The Routledge Companion to Contemporary Japanese Social Theory breaks new ground in providing a detailed, systematic appraisal of the major traditions of social theory prominent in Japan today – from theories of identity and individualization to globalization studies. The volume introduces readers to the rich diversity of social-theoretical critique in contemporary Japanese social theory.

The editors have brought together some of the most influential Japanese social scientists to assess current trends in Japanese social theory, including Kazuhisa Nishihara, Aiko Kashimura, Masahiro Ogino, Yumiko Ehara and Kiyomitsu Yui. The volume also contains dialogues with these Japanese contributors from authoritative Western social theorists – including, among others, Axel Honneth, Roland Robertson, Bryan S. Turner, Charles Lemert and Anthony Elliott – to reflect on such developments. The result is an exciting, powerful set of intellectual exchanges. The book introduces, contextualizes and critiques social theories in the broader context of Japanese society, culture and politics – with particular emphasis upon Japanese engagements and revisions of major traditions of social thought. Divided into two sections, the book surveys traditions of social thought in Japanese social science and presents the major social issues facing contemporary Japan.

The book will appeal to students and scholars of sociology, social theory, critical theory, psychoanalysis, risk, gender studies, feminist studies, self and identity studies, media studies and cultural studies.

chapter |13 pages

Editors' Introduction

ByAnthony Elliott, Masataka Katagiri, Atsushi Sawai

part |117 pages

Traditions of social thought

chapter |3 pages

Prelude 1: Phenomenological Sociology in Japan

ByNick Crossley

chapter |23 pages

Critical Theory and its Development in Post-War Japanese Sociology

Pursuing true democracy in rapid capitalist modernization
ByTakeshi Deguchi

chapter |4 pages

Prelude 3: On Passionate Dissent

ByAnthony Elliott

chapter |17 pages

Structuralism, Post-Structuralism and Thereafter

ByMasahiro Ogino

chapter |3 pages

Prelude 5: Risk and Reflexive Modernization

ByRoland Robertson

chapter |18 pages

Acceptance of Beck's Theory in Japan

From environmental risks to individualization
ByMidori Ito, Munenori Suzuki

part |117 pages

Issues in Japanese social theory

chapter |4 pages

Prelude 6: The Three Selves in Japanese Society

ByAnthony Elliott

chapter |19 pages

The Three Selves in Japanese Society

Individualized, privatized, and psychologized selves
ByMasataka Katagiri

chapter |4 pages

Prelude 7: From Feminism to Postfeminism in Forty Years?

ByLaura Dales, Chilla Bulbeck

chapter |17 pages

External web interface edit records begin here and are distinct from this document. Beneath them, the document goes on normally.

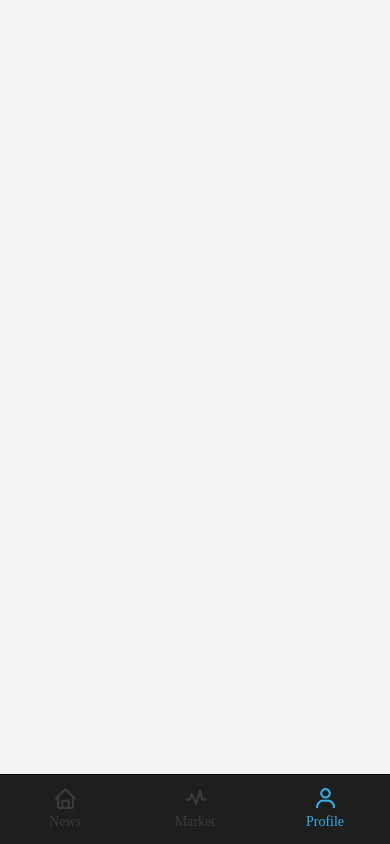
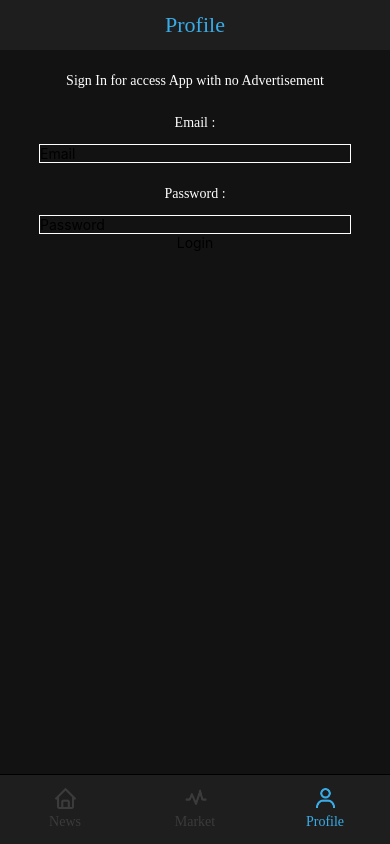
Before and after one commit to nakanidaste/cryptonews-app, a React Native app: screen /Profile in a window 390 px wide. Built offline with nearby package versions, Linux system fonts and the light colour scheme; no server answers.

Commit message:
update profile

```diff
--- a/src/components/NewsList.js
+++ b/src/components/NewsList.js
@@ -17,8 +17,8 @@ const NewsList = ({ cryptoNews, navigation }) => {
                     <Text style={styles.title}>{title}  <Icon name="link" size={10} color= {COLORS.blue}/> <Text style={styles.source}>{source}</Text> </Text>
                 </View>
                 <View style={styles.time}>
-                    <Icon name="arrowup" size={18} color= {COLORS.blue} style={styles.icon}/>
-                    <Icon name="arrowdown" size={18} color= {COLORS.blue} style={styles.icon}/>
+                    <Icon name="arrowup" size={10} color= {COLORS.blue} style={styles.icon}/>
+                    <Icon name="arrowdown" size={10} color= {COLORS.blue} style={styles.icon}/>
                 </View>
             </View>
         </TouchableOpacity>
@@ -30,18 +30,22 @@ export default NewsList
 const styles = StyleSheet.create({
     container: {
         flexDirection: 'column',
-        backgroundColor: COLORS.gray
+        backgroundColor: COLORS.gray,
+        borderBottomWidth: 0.6,
+        borderBottomColor: COLORS.lightGray,
     },
     newsCointainer: {
         flexDirection: 'row',
-        borderBottomWidth: 0.3,
-        borderBottomColor: COLORS.lightGray,
+        // borderBottomWidth: 0.3,
+        // borderBottomColor: COLORS.lightGray,
         paddingVertical: 10,
+        //backgroundColor: 'red'
+
     },
     time: {
         flexDirection: 'column',
         height: '80%',
-        width: '15%',
+        width: '12%',
         marginVertical: 5,
         alignItems: 'center',
         //padding: 7,
@@ -66,6 +70,7 @@ const styles = StyleSheet.create({
     },
     icon: {
         marginVertical: 5,
-        opacity: 0.8
+        opacity: 0.8,
+        paddingLeft: 15
     }
 })
--- a/src/screens/Profile.js
+++ b/src/screens/Profile.js
@@ -1,17 +1,60 @@
 import React from 'react';
-import { View, Text, StyleSheet, Image } from 'react-native';
+import { View, Text, StyleSheet, TextInput, TouchableOpacity } from 'react-native';
 import { COLORS, FONTS } from '../constants';
-import { CoinList } from '../components'
+import { CoinList, Header } from '../components'
 import Icon from 'react-native-vector-icons/dist/AntDesign'
 
 const Profile = () => {
     return (
-        <View>
-
+        <View style={styles.container}>
+            <Header label="Profile"/>
+            <View style={styles.loginContainer}>
+                <Text style={styles.text}>Sign In for access App with no Advertisement</Text>
+                {/* <View style={styles.containerInput}> */}
+                    <Text style={styles.text}>Email :</Text>
+                    <TextInput
+                        placeholder='Email'
+                        style={styles.textInput}
+                    />
+                    <Text style={styles.text}>Password :</Text>
+                    <TextInput
+                        placeholder='Password'
+                        style={styles.textInput}
+                    />
+                    <TouchableOpacity>
+                        <Text>Login</Text>
+                    </TouchableOpacity>
+                {/* </View> */}
+            </View>
         </View>
     )
 }
 
 export default Profile;
 
-const styles = StyleSheet.create({})
+const styles = StyleSheet.create({
+    container: {
+        flex: 1,
+        backgroundColor: COLORS.gray,
+    },
+    loginContainer: {
+        flex: 1,
+        alignItems:'center',
+        //backgroundColor: COLORS.white
+    },
+    containerInput: {
+        width: 100,
+        backgroundColor: COLORS.white
+    },
+    text: {
+        color: COLORS.white,
+        ...FONTS.body4,
+        marginTop: 20,
+    },
+    textInput: {
+        borderWidth: 1,
+        borderColor: COLORS.white,
+        width: '80%',
+        marginTop: 10,
+    }
+})
```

Network, Community and Culture

ByTomohiko Asano

chapter |4 pages

Prelude 9: Postmodern Social Theory

ByEric L. Hsu

chapter |21 pages


ByAtsushi Sawai

chapter |6 pages

Prelude 10: Japanese Uniqueness Versus Globalization

A reply to Professor Yui
ByBryan S. Turner

chapter |19 pages


ByKiyomitsu Yui

chapter |4 pages


Apollo's chariot
ByCharles Lemert